Exercise inputs:
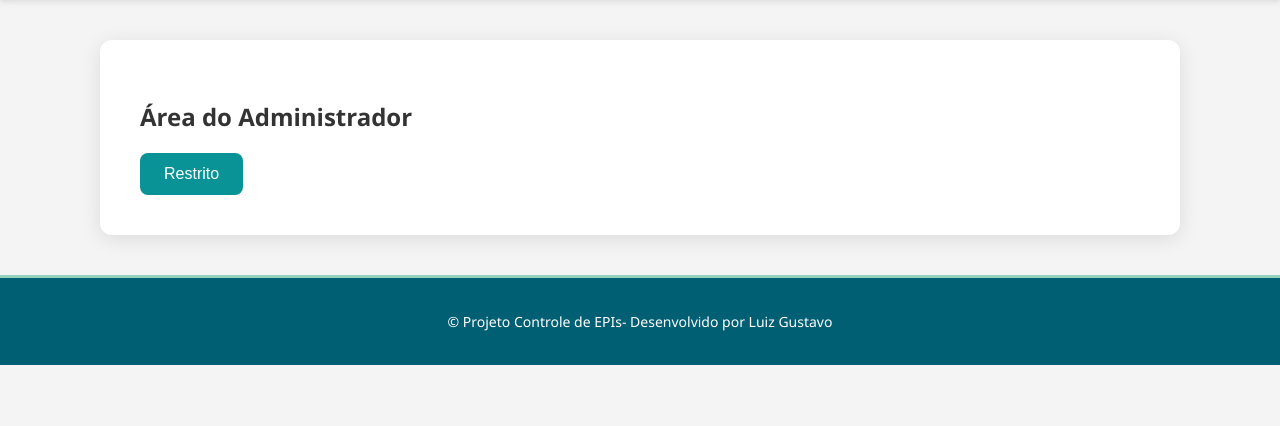
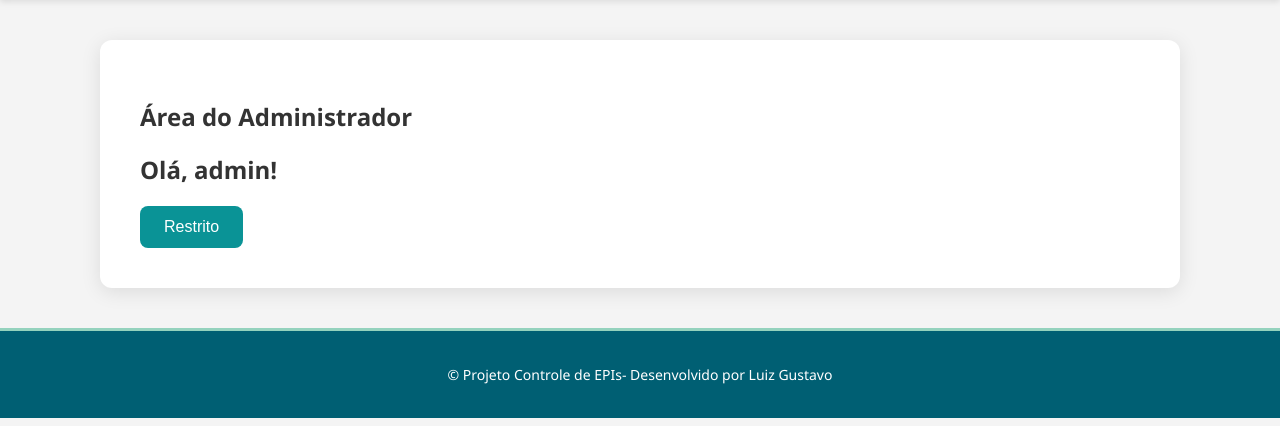
Before and after one commit to LUIZSPEZIA/sistema_epi_2026, a Django app: page /accounts/restrito/ in a window 1280 px wide. Shown: the part 179-605 px from the top of the page. Run offline with Django 5.2, Linux system fonts and the light colour scheme; a user stored in the database is signed in.

Commit message:
alteração na template restrito, e redicionamento de login

```diff
--- a/sistema_epi_2026/settings.py
+++ b/sistema_epi_2026/settings.py
@@ -4,7 +4,7 @@ BASE_DIR = Path(__file__).resolve().parent.parent
 
 SECRET_KEY = 'CHANGE-ME-IN-PROD'
 LOGIN_URL = '/colaboradores/login/'
-LOGIN_REDIRECT_URL = '/admin/'
+LOGIN_REDIRECT_URL = '/accounts/restrito/'
 
 # settings.py
 import os
--- a/templates/registration/restrito.html
+++ b/templates/registration/restrito.html
@@ -4,6 +4,12 @@
 
 {% block content %}
 <h2>Área do Administrador</h2>
+
+{% if user.is_authenticated %}
+    <h2>Olá, {{ user.username }}!</h2>
+
+
+  {% endif %}
 <form id="acesso" method="post" action="/admin/">
     {% csrf_token %}
     <button type="submit">Restrito</button>
```
Also changed, not shown: db.sqlite3.
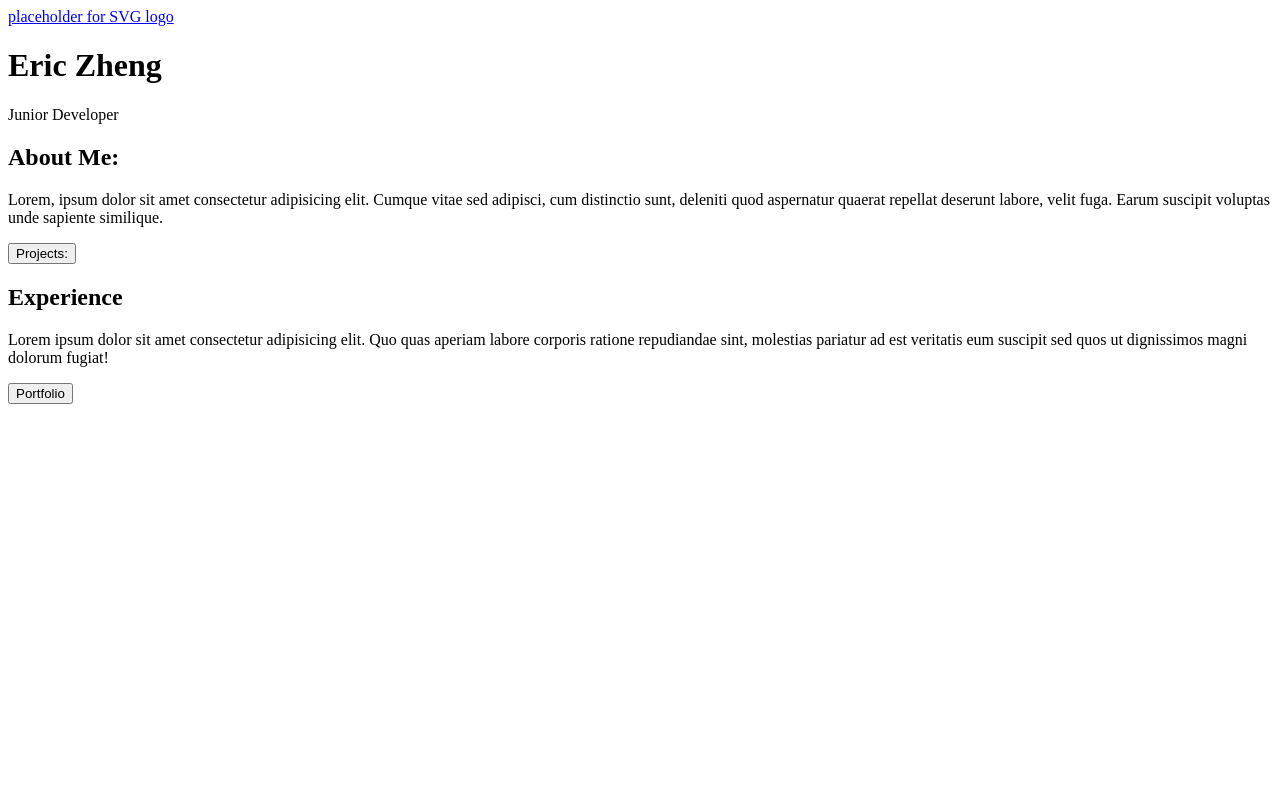
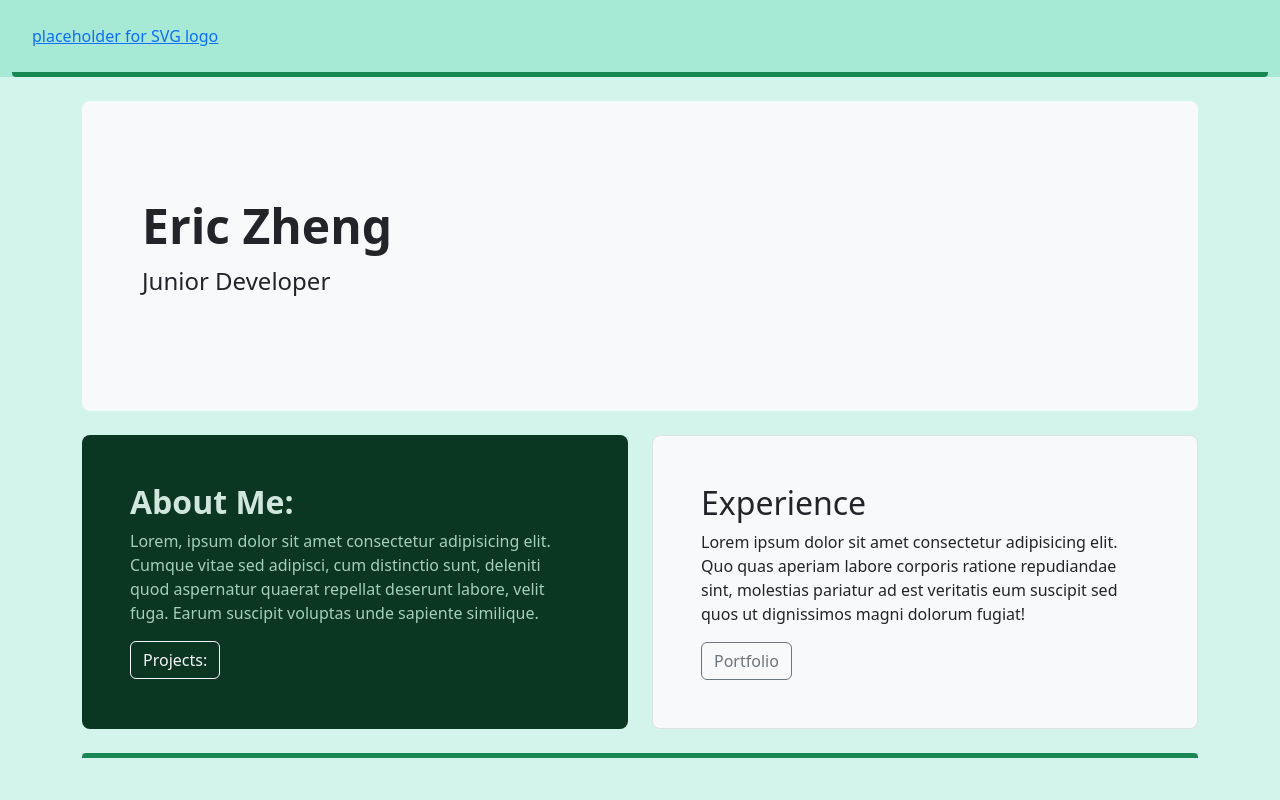
Before and after one commit to monoclonalAb/eric-zheng-website, a Flask app: page / in a window 1280 px wide. Run offline with Flask 2, Linux system fonts and the light colour scheme; some libraries are stand-ins or nearby versions.

Commit message:
restructure folders

```diff
--- a/scss/custom.scss
+++ b/scss/custom.scss
@@ -35,18 +35,18 @@ $teals: (
 );
 
 // 5. Include remainder of required parts
-@import "../node_modules/bootstrap/scss/maps";
-@import "../node_modules/bootstrap/scss/mixins";
-@import "../node_modules/bootstrap/scss/root";
+@import "../static/node_modules/bootstrap/scss/maps";
+@import "../static/node_modules/bootstrap/scss/mixins";
+@import "../static/node_modules/bootstrap/scss/root";
 
 // 6. Optionally include any other parts as needed
-@import "../node_modules/bootstrap/scss/utilities";
-@import "../node_modules/bootstrap/scss/reboot";
-@import "../node_modules/bootstrap/scss/type";
-@import "../node_modules/bootstrap/scss/images";
-@import "../node_modules/bootstrap/scss/containers";
-@import "../node_modules/bootstrap/scss/grid";
-@import "../node_modules/bootstrap/scss/helpers";
+@import "../static/node_modules/bootstrap/scss/utilities";
+@import "../static/node_modules/bootstrap/scss/reboot";
+@import "../static/node_modules/bootstrap/scss/type";
+@import "../static/node_modules/bootstrap/scss/images";
+@import "../static/node_modules/bootstrap/scss/containers";
+@import "../static/node_modules/bootstrap/scss/grid";
+@import "../static/node_modules/bootstrap/scss/helpers";
 
 @each $key, $value in $greens {
     .bg-green-#{$key}{
@@ -77,6 +77,6 @@ $teals: (
 }
 
 // 7. Optionally include utilities API last to generate classes based on the Sass map in `_utilities.scss`
-@import "../node_modules/bootstrap/scss/utilities/api";
+@import "../static/node_modules/bootstrap/scss/utilities/api";
 
 // 8. Add additional custom code here
--- a/templates/index.html
+++ b/templates/index.html
@@ -9,8 +9,8 @@
     <meta name="description" content="Eric Zheng's personal website">
     <meta name="author" content="Eric Zheng">
 
-    <link rel="stylesheet" href="{{ url_for('css', filename='custom.css')}}">
-    <link rel="stylesheet" href="{{ url_for('node_modules', filename='bootstrap/dist/css/bootstrap.css') }}">
+    <link rel="stylesheet" href="{{ url_for('static', filename='css/custom.css')}}">
+    <link rel="stylesheet" href="{{ url_for('static', filename='node_modules/bootstrap/dist/css/bootstrap.css') }}">
 
   </head>
 
```
Also changed, not shown: static/css/custom.css (renamed from css/custom.css), 2 other files.
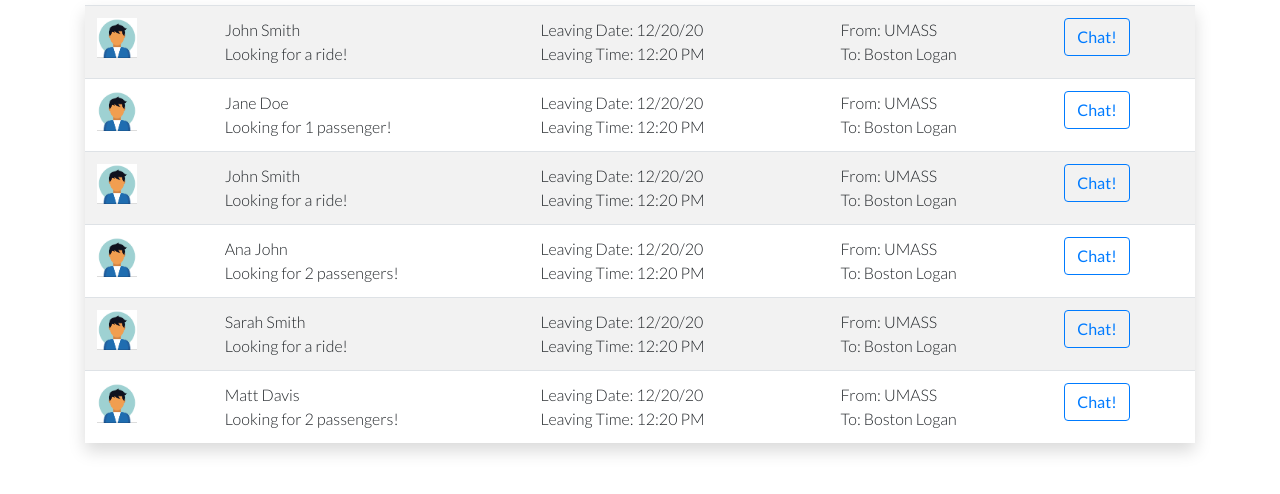
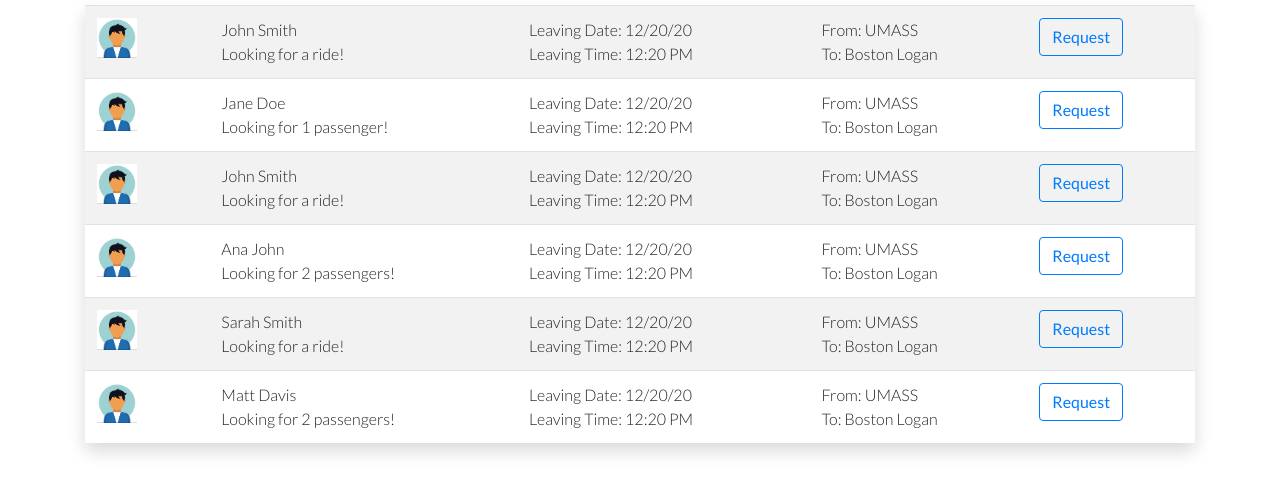
Before and after one commit to ymekky/cs326-final-vav, a website: page client/bestMatches.html in a window 1280 px wide. Shown: the part 166-660 px from the top of the page. Drawn offline with nearby package versions, Linux system fonts and the light colour scheme.

Commit message:
changed chat button to request

```diff
--- a/client/bestMatches.html
+++ b/client/bestMatches.html
@@ -21,42 +21,42 @@
               <td>John Smith <br> Looking for a ride!</td>
               <td>Leaving Date: 12/20/20 <br> Leaving Time: 12:20 PM</td>
               <td>From: UMASS <br> To: Boston Logan</td>
-              <td><button type="button" class="btn btn-outline-primary">Chat!</button></td>
+              <td><button type="button" class="btn btn-outline-primary">Request</button></td>
             </tr>
             <tr>
               <th scope="row"> <img src="files/profile.png" class="mr-3 profile-img" alt="..."></th>
               <td>Jane Doe <br> Looking for 1 passenger!</td>
               <td>Leaving Date: 12/20/20 <br> Leaving Time: 12:20 PM</td>
               <td>From: UMASS <br> To: Boston Logan</td>
-              <td><button type="button" class="btn btn-outline-primary">Chat!</button></td>
+              <td><button type="button" class="btn btn-outline-primary">Request</button></td>
             </tr>
             <tr>
               <th scope="row"> <img src="files/profile.png" class="mr-3 profile-img" alt="..."></th>
               <td>John Smith <br> Looking for a ride!</td>
               <td>Leaving Date: 12/20/20 <br> Leaving Time: 12:20 PM</td>
               <td>From: UMASS <br> To: Boston Logan</td>
-              <td><button type="button" class="btn btn-outline-primary">Chat!</button></td>
+              <td><button type="button" class="btn btn-outline-primary">Request</button></td>
             </tr>
             <tr>
               <th scope="row"> <img src="files/profile.png" class="mr-3 profile-img" alt="..."></th>
               <td>Ana John <br> Looking for 2 passengers!</td>
               <td>Leaving Date: 12/20/20 <br> Leaving Time: 12:20 PM</td>
               <td>From: UMASS <br> To: Boston Logan</td>
-              <td><button type="button" class="btn btn-outline-primary">Chat!</button></td>
+              <td><button type="button" class="btn btn-outline-primary">Request</button></td>
             </tr>
             <tr>
               <th scope="row"> <img src="files/profile.png" class="mr-3 profile-img" alt="..."></th>
               <td>Sarah Smith <br> Looking for a ride!</td>
               <td>Leaving Date: 12/20/20 <br> Leaving Time: 12:20 PM</td>
               <td>From: UMASS <br> To: Boston Logan</td>
-              <td><button type="button" class="btn btn-outline-primary">Chat!</button></td>
+              <td><button type="button" class="btn btn-outline-primary">Request</button></td>
             </tr>
             <tr>
               <th scope="row"> <img src="files/profile.png" class="mr-3 profile-img" alt="..."></th>
               <td>Matt Davis <br> Looking for 2 passengers!</td>
               <td>Leaving Date: 12/20/20 <br> Leaving Time: 12:20 PM</td>
               <td>From: UMASS <br> To: Boston Logan</td>
-              <td><button type="button" class="btn btn-outline-primary">Chat!</button></td>
+              <td><button type="button" class="btn btn-outline-primary">Request</button></td>
             </tr>
           </tbody>
         </table>
```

Problem: Restating the data word for word is the task, and pictures are to be omitted.

Output for this exercise:
Before and after one commit to LUIZSPEZIA/sistema_epi_2026, a Django app: page /accounts/restrito/ in a window 1280 px wide. Shown: the part 179-605 px from the top of the page. Run offline with Django 5.2, Linux system fonts and the light colour scheme; a user stored in the database is signed in.

Commit message:
alteração na template restrito, e redicionamento de login

```diff
--- a/sistema_epi_2026/settings.py
+++ b/sistema_epi_2026/settings.py
@@ -4,7 +4,7 @@ BASE_DIR = Path(__file__).resolve().parent.parent
 
 SECRET_KEY = 'CHANGE-ME-IN-PROD'
 LOGIN_URL = '/colaboradores/login/'
-LOGIN_REDIRECT_URL = '/admin/'
+LOGIN_REDIRECT_URL = '/accounts/restrito/'
 
 # settings.py
 import os
--- a/templates/registration/restrito.html
+++ b/templates/registration/restrito.html
@@ -4,6 +4,12 @@
 
 {% block content %}
 <h2>Área do Administrador</h2>
+
+{% if user.is_authenticated %}
+    <h2>Olá, {{ user.username }}!</h2>
+
+
+  {% endif %}
 <form id="acesso" method="post" action="/admin/">
     {% csrf_token %}
     <button type="submit">Restrito</button>
```
Also changed, not shown: db.sqlite3.
Before and after one commit to monoclonalAb/eric-zheng-website, a Flask app: page / in a window 1280 px wide. Run offline with Flask 2, Linux system fonts and the light colour scheme; some libraries are stand-ins or nearby versions.

Commit message:
restructure folders

```diff
--- a/scss/custom.scss
+++ b/scss/custom.scss
@@ -35,18 +35,18 @@ $teals: (
 );
 
 // 5. Include remainder of required parts
-@import "../node_modules/bootstrap/scss/maps";
-@import "../node_modules/bootstrap/scss/mixins";
-@import "../node_modules/bootstrap/scss/root";
+@import "../static/node_modules/bootstrap/scss/maps";
+@import "../static/node_modules/bootstrap/scss/mixins";
+@import "../static/node_modules/bootstrap/scss/root";
 
 // 6. Optionally include any other parts as needed
-@import "../node_modules/bootstrap/scss/utilities";
-@import "../node_modules/bootstrap/scss/reboot";
-@import "../node_modules/bootstrap/scss/type";
-@import "../node_modules/bootstrap/scss/images";
-@import "../node_modules/bootstrap/scss/containers";
-@import "../node_modules/bootstrap/scss/grid";
-@import "../node_modules/bootstrap/scss/helpers";
+@import "../static/node_modules/bootstrap/scss/utilities";
+@import "../static/node_modules/bootstrap/scss/reboot";
+@import "../static/node_modules/bootstrap/scss/type";
+@import "../static/node_modules/bootstrap/scss/images";
+@import "../static/node_modules/bootstrap/scss/containers";
+@import "../static/node_modules/bootstrap/scss/grid";
+@import "../static/node_modules/bootstrap/scss/helpers";
 
 @each $key, $value in $greens {
     .bg-green-#{$key}{
@@ -77,6 +77,6 @@ $teals: (
 }
 
 // 7. Optionally include utilities API last to generate classes based on the Sass map in `_utilities.scss`
-@import "../node_modules/bootstrap/scss/utilities/api";
+@import "../static/node_modules/bootstrap/scss/utilities/api";
 
 // 8. Add additional custom code here
--- a/templates/index.html
+++ b/templates/index.html
@@ -9,8 +9,8 @@
     <meta name="description" content="Eric Zheng's personal website">
     <meta name="author" content="Eric Zheng">
 
-    <link rel="stylesheet" href="{{ url_for('css', filename='custom.css')}}">
-    <link rel="stylesheet" href="{{ url_for('node_modules', filename='bootstrap/dist/css/bootstrap.css') }}">
+    <link rel="stylesheet" href="{{ url_for('static', filename='css/custom.css')}}">
+    <link rel="stylesheet" href="{{ url_for('static', filename='node_modules/bootstrap/dist/css/bootstrap.css') }}">
 
   </head>
 
```
Also changed, not shown: static/css/custom.css (renamed from css/custom.css), 2 other files.
Before and after one commit to ymekky/cs326-final-vav, a website: page client/bestMatches.html in a window 1280 px wide. Shown: the part 166-660 px from the top of the page. Drawn offline with nearby package versions, Linux system fonts and the light colour scheme.

Commit message:
changed chat button to request

```diff
--- a/client/bestMatches.html
+++ b/client/bestMatches.html
@@ -21,42 +21,42 @@
               <td>John Smith <br> Looking for a ride!</td>
               <td>Leaving Date: 12/20/20 <br> Leaving Time: 12:20 PM</td>
               <td>From: UMASS <br> To: Boston Logan</td>
-              <td><button type="button" class="btn btn-outline-primary">Chat!</button></td>
+              <td><button type="button" class="btn btn-outline-primary">Request</button></td>
             </tr>
             <tr>
               <th scope="row"> <img src="files/profile.png" class="mr-3 profile-img" alt="..."></th>
               <td>Jane Doe <br> Looking for 1 passenger!</td>
               <td>Leaving Date: 12/20/20 <br> Leaving Time: 12:20 PM</td>
               <td>From: UMASS <br> To: Boston Logan</td>
-              <td><button type="button" class="btn btn-outline-primary">Chat!</button></td>
+              <td><button type="button" class="btn btn-outline-primary">Request</button></td>
             </tr>
             <tr>
               <th scope="row"> <img src="files/profile.png" class="mr-3 profile-img" alt="..."></th>
               <td>John Smith <br> Looking for a ride!</td>
               <td>Leaving Date: 12/20/20 <br> Leaving Time: 12:20 PM</td>
               <td>From: UMASS <br> To: Boston Logan</td>
-              <td><button type="button" class="btn btn-outline-primary">Chat!</button></td>
+              <td><button type="button" class="btn btn-outline-primary">Request</button></td>
             </tr>
             <tr>
               <th scope="row"> <img src="files/profile.png" class="mr-3 profile-img" alt="..."></th>
               <td>Ana John <br> Looking for 2 passengers!</td>
               <td>Leaving Date: 12/20/20 <br> Leaving Time: 12:20 PM</td>
               <td>From: UMASS <br> To: Boston Logan</td>
-              <td><button type="button" class="btn btn-outline-primary">Chat!</button></td>
+              <td><button type="button" class="btn btn-outline-primary">Request</button></td>
             </tr>
             <tr>
               <th scope="row"> <img src="files/profile.png" class="mr-3 profile-img" alt="..."></th>
               <td>Sarah Smith <br> Looking for a ride!</td>
               <td>Leaving Date: 12/20/20 <br> Leaving Time: 12:20 PM</td>
               <td>From: UMASS <br> To: Boston Logan</td>
-              <td><button type="button" class="btn btn-outline-primary">Chat!</button></td>
+              <td><button type="button" class="btn btn-outline-primary">Request</button></td>
             </tr>
             <tr>
               <th scope="row"> <img src="files/profile.png" class="mr-3 profile-img" alt="..."></th>
               <td>Matt Davis <br> Looking for 2 passengers!</td>
               <td>Leaving Date: 12/20/20 <br> Leaving Time: 12:20 PM</td>
               <td>From: UMASS <br> To: Boston Logan</td>
-              <td><button type="button" class="btn btn-outline-primary">Chat!</button></td>
+              <td><button type="button" class="btn btn-outline-primary">Request</button></td>
             </tr>
           </tbody>
         </table>
```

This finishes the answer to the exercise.